NIRS3: the Near Infrared Spectrometer is one of the candidate scientific instruments which will be equipped on Hayabusa-2 mission. It aims to observe near infrared spectroscopy at the wave length band of 1.8-3.2 micrometer to detect specific molecular absorption lines, including the absorption by hydrated minerals at 3 micrometer, on the target C-type asteroid. We implemented ground performance tests using the flight mode of the Spectrometric Unit (NIRS3-S) and the Analogue Electric Unit (NIRS3-AE). Infrared rays from the black body source are reflected by the sample and two gold mirrors in a vacuum desiccator, and then injected into NIRS3-S which is refrigerated at -60 to -90oC in a vacuum cryostat. The black body source emission is directly injected into NIRS3-S during amplitude-calibration tests. Lights from a halogen lamp are injected into NIRS3-S through a monochromator during frequency-calibration tests. NIRS3-AE controls the inner calibration lamps, the chopper, and data acquisition by the sensor in NIRS3-S.
Results of flight-model tests implied that the dark current at the InAs sensor is much lower than that of the engineering model, which improves the signals-to-noise ratio (SNR). The projected on-board SNR was confirmed to be sufficient during the one-year observation period of Asteroid 1999JU3 assuming the surface temperature estimated from the heliocentric range and solar phase angle. The SNR exceeds 300 after 2.5 ms integration and 1024-stacking at the home position observations.
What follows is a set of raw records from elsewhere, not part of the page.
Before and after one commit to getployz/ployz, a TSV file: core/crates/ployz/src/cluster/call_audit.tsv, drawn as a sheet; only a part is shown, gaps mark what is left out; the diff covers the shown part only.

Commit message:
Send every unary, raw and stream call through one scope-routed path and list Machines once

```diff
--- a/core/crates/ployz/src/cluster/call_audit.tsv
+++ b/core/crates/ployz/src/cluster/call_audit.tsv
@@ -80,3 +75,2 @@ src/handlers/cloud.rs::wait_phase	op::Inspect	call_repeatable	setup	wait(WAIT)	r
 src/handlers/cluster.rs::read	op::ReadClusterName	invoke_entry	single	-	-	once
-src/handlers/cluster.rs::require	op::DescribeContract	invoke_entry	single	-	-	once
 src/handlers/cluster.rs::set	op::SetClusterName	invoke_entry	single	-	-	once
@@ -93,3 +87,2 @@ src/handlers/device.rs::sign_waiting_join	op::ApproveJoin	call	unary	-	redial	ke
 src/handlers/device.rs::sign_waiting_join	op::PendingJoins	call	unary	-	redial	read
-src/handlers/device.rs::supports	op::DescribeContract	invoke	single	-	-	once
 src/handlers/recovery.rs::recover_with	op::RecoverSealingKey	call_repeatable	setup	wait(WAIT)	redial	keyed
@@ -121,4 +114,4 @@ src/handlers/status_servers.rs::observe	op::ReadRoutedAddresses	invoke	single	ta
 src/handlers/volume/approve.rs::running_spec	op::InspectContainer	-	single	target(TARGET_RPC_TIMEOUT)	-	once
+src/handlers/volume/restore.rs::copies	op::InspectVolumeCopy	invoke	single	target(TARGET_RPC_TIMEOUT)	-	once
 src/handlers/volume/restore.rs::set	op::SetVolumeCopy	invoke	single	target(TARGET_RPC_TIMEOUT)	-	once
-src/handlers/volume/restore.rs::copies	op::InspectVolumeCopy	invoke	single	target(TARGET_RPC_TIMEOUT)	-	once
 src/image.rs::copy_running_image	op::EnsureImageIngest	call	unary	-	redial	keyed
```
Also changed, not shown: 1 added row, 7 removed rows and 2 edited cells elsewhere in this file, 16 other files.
It exceeds 60 after 1 ms integration and 64-stacking for the observations of artificial crater made by the Small Carry-on Impactor (SCI) on Hayabusa-2. The data obtained after the vibration tests and thermal-vacuum tests indicate that NIRS3 is sufficiently durable for the launching and on-orbit environments. The observed spectra for samples of serpentine, olivine, and CM-chondrites such as Murchison, Murray, and Jbilet Winselwan demonstrated that the derived reflectances are almost the same as those obtained by Fourier-transform infrared (FTIR) spectroscopy. These results show that NIRS3 has sufficient performance for scientific objectives. We will also report the first results on Hayabusa-2 after the launch.